Itemized modification records:
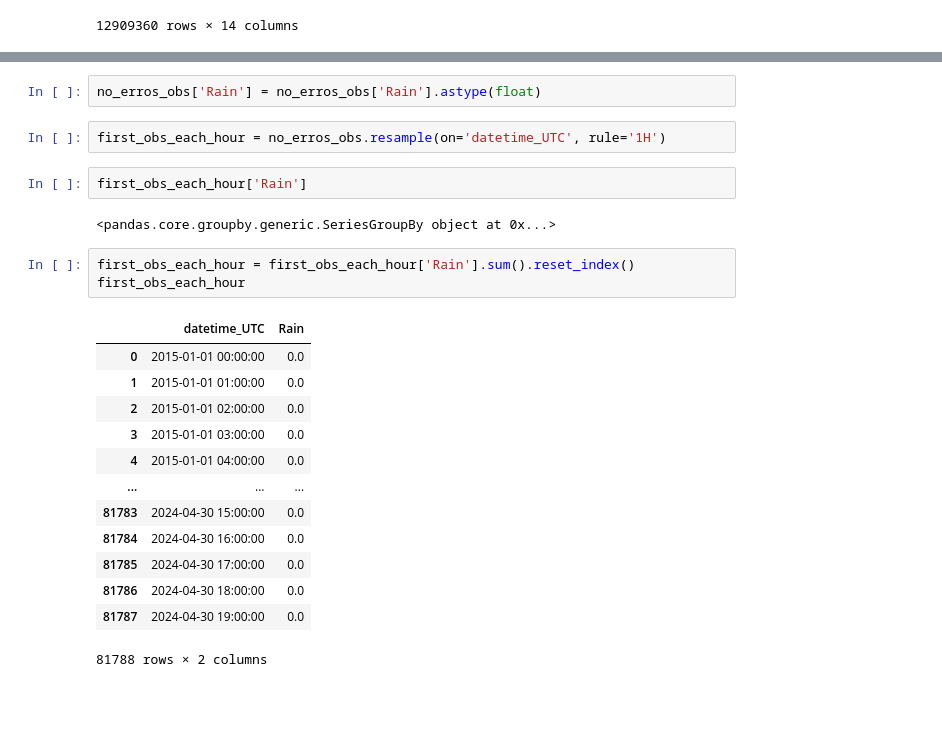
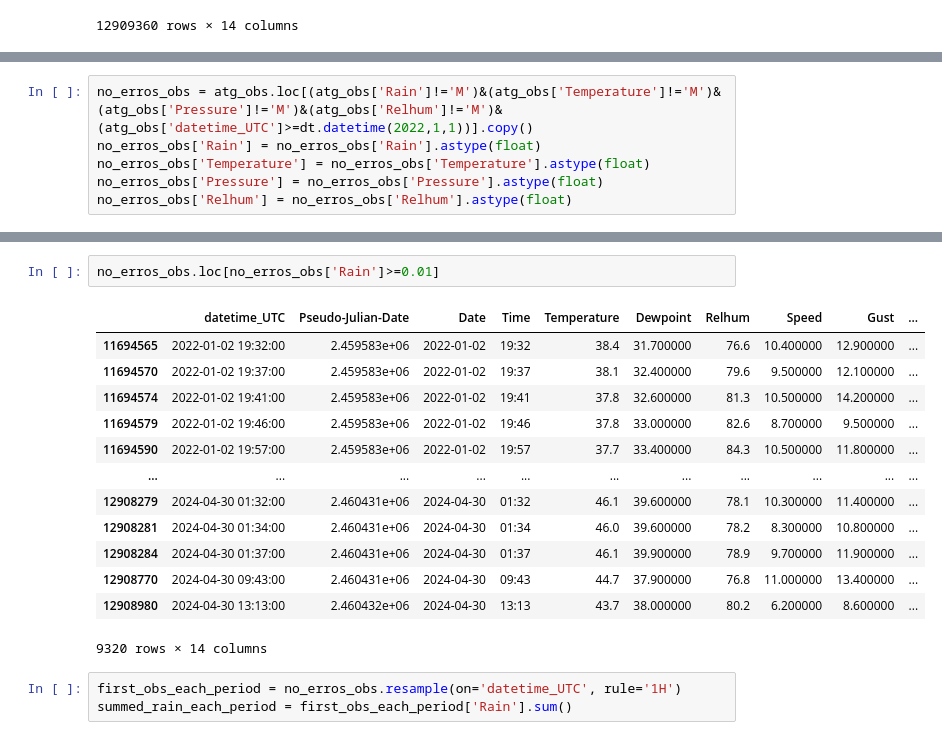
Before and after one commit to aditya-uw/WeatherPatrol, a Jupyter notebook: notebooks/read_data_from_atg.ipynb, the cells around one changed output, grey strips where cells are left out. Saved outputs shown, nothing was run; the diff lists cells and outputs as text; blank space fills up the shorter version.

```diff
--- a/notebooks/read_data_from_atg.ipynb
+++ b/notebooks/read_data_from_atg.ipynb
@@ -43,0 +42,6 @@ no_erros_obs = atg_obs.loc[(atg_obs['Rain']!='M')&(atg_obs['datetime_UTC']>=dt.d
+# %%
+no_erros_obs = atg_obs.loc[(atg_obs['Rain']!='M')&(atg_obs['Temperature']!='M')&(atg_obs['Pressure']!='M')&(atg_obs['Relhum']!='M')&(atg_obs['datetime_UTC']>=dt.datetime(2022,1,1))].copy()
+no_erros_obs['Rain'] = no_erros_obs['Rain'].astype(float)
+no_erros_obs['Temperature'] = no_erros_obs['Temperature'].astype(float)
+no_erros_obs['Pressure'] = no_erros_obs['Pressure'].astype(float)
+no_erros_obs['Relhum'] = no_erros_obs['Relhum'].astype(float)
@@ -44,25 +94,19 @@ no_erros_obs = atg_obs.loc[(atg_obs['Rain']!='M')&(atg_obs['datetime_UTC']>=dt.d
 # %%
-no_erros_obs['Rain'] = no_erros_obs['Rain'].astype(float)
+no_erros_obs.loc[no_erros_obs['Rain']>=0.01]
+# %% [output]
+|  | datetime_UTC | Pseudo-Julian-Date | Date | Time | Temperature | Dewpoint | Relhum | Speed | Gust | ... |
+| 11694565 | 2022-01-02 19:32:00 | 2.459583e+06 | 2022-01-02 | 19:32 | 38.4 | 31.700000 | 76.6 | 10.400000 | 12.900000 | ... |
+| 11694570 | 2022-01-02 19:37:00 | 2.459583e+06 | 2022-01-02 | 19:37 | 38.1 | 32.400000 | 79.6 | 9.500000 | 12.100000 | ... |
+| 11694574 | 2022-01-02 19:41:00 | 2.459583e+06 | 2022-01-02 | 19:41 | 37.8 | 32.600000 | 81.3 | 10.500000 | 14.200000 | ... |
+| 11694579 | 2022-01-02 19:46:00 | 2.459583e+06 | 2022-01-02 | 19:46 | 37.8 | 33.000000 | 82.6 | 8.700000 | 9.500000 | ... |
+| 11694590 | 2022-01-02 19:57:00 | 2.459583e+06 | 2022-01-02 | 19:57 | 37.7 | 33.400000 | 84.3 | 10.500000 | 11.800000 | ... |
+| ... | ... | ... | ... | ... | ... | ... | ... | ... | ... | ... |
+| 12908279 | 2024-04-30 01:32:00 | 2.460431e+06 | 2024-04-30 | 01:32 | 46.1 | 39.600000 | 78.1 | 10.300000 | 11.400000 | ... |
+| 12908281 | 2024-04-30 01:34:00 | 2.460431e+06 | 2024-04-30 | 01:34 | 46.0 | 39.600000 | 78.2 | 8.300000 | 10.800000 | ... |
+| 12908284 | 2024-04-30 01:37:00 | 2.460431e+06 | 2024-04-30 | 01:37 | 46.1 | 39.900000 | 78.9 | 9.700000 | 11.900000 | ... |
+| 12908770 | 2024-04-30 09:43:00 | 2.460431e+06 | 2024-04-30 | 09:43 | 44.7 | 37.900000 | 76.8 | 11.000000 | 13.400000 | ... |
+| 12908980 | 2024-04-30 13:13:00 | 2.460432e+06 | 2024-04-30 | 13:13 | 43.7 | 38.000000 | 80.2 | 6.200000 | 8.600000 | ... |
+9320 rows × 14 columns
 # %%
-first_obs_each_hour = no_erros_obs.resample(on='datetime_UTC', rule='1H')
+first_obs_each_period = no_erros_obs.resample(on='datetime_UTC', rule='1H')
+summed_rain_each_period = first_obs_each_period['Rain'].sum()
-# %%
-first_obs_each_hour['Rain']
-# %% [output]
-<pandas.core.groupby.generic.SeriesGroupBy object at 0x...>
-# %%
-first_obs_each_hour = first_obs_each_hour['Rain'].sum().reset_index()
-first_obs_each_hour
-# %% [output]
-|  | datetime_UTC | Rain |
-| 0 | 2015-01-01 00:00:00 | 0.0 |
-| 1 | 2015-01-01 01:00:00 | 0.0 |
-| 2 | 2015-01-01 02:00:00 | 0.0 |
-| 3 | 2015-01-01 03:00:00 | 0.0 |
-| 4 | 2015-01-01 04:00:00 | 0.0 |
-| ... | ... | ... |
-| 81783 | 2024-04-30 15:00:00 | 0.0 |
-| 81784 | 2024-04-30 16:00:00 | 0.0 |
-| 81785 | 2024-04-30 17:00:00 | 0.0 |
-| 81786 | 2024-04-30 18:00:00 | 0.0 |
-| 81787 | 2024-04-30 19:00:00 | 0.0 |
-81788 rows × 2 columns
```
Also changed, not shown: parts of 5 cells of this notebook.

TASK TO CARRY OUT: Find each line in the records above that contains "astype", and copy it.

RESULT OF THE EXERCISE:
+no_erros_obs['Rain'] = no_erros_obs['Rain'].astype(float)
+no_erros_obs['Temperature'] = no_erros_obs['Temperature'].astype(float)
+no_erros_obs['Pressure'] = no_erros_obs['Pressure'].astype(float)
+no_erros_obs['Relhum'] = no_erros_obs['Relhum'].astype(float)
-no_erros_obs['Rain'] = no_erros_obs['Rain'].astype(float)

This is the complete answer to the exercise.